AMD Philippines recently took the opportunity during one of their events to tell us, or more like show us the brand new features and superior processing capabilities of their newest line of CPUs, graphics cards, and their new APU systems – short for Accelerated Processing Units. These new APUs are a combination of CPU, GPU, and other components built only into one chip to increase performance and decrease size, power consumption and cost – just one of the many new advantages we’ve been introduced to in their presentations.
AMD has been in the market for a while, originally developing competing processors for the desktop market, among others. They’ve recently acquired graphics chip maker ATI, who’s best known for their well known Radeon graphics powerhouses. Together, they’re known collectively AMD, and they’ve combined those forces to build some impressive silicon for your desktops, laptops, and other devices.

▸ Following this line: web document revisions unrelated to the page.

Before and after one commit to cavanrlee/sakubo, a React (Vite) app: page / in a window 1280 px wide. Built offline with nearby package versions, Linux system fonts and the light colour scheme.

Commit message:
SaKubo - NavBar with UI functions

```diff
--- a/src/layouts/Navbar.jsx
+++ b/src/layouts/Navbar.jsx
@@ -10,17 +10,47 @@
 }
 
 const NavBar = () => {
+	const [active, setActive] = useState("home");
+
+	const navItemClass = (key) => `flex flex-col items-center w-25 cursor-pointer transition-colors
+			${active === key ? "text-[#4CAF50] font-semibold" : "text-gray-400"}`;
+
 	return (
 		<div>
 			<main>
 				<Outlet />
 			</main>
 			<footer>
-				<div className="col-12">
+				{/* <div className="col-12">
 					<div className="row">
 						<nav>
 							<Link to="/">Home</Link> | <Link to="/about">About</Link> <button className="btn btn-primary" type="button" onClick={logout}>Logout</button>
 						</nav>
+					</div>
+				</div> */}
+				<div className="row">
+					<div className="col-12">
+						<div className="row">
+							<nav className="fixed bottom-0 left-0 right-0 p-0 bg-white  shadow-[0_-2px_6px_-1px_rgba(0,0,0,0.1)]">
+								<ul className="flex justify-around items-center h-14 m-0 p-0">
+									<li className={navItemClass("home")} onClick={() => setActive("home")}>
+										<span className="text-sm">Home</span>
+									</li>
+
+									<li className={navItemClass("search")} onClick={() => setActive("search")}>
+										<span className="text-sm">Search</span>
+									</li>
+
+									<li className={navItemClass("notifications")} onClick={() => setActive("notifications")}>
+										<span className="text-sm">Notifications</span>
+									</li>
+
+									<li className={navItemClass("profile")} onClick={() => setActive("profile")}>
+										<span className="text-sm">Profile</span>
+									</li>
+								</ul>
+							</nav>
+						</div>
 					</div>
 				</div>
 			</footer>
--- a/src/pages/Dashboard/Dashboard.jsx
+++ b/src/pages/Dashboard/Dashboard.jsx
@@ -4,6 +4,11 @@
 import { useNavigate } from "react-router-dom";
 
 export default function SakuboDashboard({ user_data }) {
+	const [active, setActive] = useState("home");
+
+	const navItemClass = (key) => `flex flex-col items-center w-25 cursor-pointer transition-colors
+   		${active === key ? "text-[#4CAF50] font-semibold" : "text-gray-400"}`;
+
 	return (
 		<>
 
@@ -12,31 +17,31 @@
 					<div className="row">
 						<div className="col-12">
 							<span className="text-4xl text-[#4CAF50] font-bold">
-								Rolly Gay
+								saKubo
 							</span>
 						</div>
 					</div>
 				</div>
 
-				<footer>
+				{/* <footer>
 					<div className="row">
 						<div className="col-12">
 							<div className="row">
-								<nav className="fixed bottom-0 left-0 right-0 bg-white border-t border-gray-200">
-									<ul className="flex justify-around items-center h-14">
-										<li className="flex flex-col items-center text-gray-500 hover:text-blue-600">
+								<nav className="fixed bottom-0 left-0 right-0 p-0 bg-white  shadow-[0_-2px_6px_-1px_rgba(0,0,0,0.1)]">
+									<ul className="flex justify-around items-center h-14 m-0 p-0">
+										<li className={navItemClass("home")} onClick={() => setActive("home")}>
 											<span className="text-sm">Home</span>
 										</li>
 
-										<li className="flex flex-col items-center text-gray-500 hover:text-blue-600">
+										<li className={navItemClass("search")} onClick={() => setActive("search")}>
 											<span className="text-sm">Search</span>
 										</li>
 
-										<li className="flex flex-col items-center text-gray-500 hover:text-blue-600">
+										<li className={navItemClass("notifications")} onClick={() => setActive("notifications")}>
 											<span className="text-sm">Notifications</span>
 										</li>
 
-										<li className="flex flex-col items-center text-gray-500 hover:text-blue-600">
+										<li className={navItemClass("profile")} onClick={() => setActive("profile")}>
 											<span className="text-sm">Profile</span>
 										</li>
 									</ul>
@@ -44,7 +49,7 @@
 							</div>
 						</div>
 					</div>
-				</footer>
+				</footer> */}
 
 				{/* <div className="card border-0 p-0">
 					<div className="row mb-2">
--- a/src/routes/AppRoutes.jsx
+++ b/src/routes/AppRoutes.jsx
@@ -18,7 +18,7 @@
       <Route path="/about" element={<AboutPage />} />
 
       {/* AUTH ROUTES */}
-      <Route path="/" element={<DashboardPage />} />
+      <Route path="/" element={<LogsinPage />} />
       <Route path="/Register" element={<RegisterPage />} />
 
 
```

The main topic of this event’s presentation was the advantages of AMD chips over competing brands. First off, AMD was the first manufacturer to have DirectX 11 graphics cards in the market – competitors have merely been doing some catching up. Intel’s integrated chipsets were mentioned to have no DirectX 11 support just yet – and that would be too bad, as they’ve said that developers are no longer making DX 10 games.
Other advantages of the AMD systems include the possibility to use up to 3 monitors/screens on one graphics card on their mainstream GPUs with a feature called Eyefinity. Plus, the GPU can actually offload any processing from the CPU to help with general applications – speeding up even number crunching and other office related work. Then, we’re shown some impressive demos comparing the capabilities of their products versus competitors – with a general nod towards AMD’s performance, video quality, and most noticeably, power consumption.

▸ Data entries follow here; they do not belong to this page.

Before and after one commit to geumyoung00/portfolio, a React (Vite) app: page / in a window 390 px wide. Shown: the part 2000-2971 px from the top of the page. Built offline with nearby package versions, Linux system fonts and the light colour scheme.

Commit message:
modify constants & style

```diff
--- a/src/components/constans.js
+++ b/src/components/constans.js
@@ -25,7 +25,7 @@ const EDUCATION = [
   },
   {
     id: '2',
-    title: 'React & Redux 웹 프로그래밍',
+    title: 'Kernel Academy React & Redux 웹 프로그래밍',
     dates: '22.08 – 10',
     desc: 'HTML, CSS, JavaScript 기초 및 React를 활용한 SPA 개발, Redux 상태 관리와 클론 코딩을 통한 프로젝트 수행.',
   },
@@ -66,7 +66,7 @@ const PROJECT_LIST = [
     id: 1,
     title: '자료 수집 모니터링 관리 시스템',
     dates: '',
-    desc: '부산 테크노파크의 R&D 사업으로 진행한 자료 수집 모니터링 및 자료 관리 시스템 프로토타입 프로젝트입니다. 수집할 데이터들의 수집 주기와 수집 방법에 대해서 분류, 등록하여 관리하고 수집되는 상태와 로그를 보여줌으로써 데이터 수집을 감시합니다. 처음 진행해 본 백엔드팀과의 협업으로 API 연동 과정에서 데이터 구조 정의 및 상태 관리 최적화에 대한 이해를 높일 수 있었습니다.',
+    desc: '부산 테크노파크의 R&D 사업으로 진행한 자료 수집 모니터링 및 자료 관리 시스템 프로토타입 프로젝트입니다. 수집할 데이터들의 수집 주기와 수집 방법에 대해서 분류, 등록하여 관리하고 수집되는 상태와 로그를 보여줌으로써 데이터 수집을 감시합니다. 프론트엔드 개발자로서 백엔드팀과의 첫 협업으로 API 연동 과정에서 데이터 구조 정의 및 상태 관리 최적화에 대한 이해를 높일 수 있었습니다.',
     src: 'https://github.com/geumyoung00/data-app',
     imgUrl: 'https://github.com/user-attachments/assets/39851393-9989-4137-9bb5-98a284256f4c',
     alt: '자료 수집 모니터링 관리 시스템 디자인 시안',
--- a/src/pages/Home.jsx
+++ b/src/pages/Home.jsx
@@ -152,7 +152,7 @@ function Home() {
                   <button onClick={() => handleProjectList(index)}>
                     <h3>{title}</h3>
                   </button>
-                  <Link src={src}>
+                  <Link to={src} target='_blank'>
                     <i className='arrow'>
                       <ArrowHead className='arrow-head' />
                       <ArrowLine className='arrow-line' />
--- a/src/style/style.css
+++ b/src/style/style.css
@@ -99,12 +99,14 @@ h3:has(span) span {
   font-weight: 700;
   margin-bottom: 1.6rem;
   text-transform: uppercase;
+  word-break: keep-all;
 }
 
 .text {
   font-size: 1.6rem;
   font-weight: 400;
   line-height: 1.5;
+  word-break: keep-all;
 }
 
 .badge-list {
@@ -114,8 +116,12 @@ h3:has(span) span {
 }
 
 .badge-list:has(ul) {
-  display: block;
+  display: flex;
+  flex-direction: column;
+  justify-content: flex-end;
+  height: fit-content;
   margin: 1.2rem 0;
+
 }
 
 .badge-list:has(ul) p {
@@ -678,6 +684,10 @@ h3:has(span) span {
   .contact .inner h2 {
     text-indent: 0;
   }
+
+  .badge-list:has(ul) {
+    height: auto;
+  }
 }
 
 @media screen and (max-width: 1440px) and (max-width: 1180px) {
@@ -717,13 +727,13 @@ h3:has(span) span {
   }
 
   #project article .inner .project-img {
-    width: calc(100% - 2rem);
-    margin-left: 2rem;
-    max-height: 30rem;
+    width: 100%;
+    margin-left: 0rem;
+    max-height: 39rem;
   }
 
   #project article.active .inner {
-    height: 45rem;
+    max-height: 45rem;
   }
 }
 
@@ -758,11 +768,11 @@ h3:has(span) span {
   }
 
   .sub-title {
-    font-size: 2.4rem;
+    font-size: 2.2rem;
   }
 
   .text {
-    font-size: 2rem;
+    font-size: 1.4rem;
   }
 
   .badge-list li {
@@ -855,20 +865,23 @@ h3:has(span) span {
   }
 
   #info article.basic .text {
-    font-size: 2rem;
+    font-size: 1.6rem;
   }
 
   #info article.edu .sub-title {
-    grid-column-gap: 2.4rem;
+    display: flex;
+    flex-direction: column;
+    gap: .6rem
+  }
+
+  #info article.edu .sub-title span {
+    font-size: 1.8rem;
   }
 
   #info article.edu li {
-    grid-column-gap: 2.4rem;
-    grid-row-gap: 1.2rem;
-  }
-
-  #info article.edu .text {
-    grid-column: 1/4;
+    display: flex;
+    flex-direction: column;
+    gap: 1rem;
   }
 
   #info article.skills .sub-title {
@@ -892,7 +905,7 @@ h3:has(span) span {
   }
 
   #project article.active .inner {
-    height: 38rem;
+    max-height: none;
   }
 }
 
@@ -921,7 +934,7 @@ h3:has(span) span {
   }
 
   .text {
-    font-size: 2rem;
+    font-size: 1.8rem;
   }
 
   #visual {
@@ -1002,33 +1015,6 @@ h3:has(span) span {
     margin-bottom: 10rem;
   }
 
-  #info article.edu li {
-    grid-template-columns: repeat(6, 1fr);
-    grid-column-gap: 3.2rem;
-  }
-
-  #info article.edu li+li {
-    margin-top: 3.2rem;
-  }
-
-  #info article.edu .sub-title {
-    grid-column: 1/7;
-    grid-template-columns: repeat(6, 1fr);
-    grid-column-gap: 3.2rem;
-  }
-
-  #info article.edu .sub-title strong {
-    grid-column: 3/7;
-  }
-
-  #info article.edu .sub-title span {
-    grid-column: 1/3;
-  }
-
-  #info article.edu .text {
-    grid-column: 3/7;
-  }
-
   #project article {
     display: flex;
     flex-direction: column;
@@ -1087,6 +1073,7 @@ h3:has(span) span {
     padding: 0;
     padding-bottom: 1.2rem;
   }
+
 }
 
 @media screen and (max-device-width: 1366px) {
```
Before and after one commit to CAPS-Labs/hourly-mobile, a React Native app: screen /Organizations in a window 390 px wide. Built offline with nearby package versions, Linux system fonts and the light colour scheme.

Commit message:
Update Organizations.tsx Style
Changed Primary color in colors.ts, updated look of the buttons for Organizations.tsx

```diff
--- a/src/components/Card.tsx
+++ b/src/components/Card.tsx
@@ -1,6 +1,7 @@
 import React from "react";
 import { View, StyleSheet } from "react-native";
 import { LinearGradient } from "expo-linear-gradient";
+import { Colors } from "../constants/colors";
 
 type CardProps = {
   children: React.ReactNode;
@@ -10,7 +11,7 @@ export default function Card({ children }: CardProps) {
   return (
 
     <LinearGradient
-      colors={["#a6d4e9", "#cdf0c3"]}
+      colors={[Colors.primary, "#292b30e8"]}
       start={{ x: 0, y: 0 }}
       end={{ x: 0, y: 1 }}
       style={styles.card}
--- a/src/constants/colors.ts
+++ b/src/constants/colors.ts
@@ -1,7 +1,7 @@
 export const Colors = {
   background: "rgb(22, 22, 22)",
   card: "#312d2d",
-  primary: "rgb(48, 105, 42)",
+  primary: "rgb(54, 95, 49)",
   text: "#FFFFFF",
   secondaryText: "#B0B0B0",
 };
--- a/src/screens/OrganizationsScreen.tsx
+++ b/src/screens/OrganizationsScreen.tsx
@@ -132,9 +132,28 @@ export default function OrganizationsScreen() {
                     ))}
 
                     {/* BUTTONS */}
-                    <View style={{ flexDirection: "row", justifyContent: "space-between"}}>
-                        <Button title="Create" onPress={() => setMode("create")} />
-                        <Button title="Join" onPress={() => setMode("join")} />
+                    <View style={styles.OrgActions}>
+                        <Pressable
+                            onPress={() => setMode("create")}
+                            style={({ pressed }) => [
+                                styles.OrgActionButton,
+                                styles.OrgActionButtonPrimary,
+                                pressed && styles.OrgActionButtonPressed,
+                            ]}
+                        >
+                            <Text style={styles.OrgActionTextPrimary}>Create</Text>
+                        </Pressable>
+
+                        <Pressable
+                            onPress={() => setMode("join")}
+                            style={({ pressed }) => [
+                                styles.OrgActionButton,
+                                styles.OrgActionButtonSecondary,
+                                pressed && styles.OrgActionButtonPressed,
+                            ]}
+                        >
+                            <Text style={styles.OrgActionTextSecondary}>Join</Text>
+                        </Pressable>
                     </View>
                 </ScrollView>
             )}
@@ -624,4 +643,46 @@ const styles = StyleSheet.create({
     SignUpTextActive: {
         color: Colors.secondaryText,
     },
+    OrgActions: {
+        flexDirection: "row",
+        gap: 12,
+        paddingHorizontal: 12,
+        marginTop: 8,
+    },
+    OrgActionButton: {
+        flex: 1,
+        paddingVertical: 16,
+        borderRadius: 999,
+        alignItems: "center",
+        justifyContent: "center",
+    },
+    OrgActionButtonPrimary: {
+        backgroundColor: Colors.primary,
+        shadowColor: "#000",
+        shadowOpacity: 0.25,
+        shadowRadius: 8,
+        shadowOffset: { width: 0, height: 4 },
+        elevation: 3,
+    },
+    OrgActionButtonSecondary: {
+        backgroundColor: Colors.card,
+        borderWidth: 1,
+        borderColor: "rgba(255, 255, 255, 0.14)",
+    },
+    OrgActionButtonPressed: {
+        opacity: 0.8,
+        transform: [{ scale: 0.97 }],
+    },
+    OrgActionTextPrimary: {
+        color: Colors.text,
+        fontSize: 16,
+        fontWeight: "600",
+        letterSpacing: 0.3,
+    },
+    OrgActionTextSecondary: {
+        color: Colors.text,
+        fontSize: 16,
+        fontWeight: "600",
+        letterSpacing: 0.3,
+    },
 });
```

One feature that impressed us most was when the topic went towards AMD’s APU units. These are generally CPU’s with multiple chips built in – graphics and other components – to improve speeds between components. Even more impressive was when you pair an APU with one of AMD’s Radeon GPU cards. You can get up to 175% performance with these combined – as you essentially are running on the built-in GPU + the external GPU. In contrast, combining an APU with a graphics card from, say NVIDIA, will only yield 100% capability due to one GPU being disabled.
All this, coupled with the monthly driver updates that they roll out for their products, should give some promising performance for all AMD system users. Since we’re due for an upgraded (or completely new) desktop soon, we’ll definitely check out AMD’s products next time we visit our local PC stores. We suggest you do the same!
Check out a video we took playing Call of Duty: Black Ops and Crysis 2 on 1920×1080, highest/gamer settings below.
For more pictures of the event, check out the gallery below.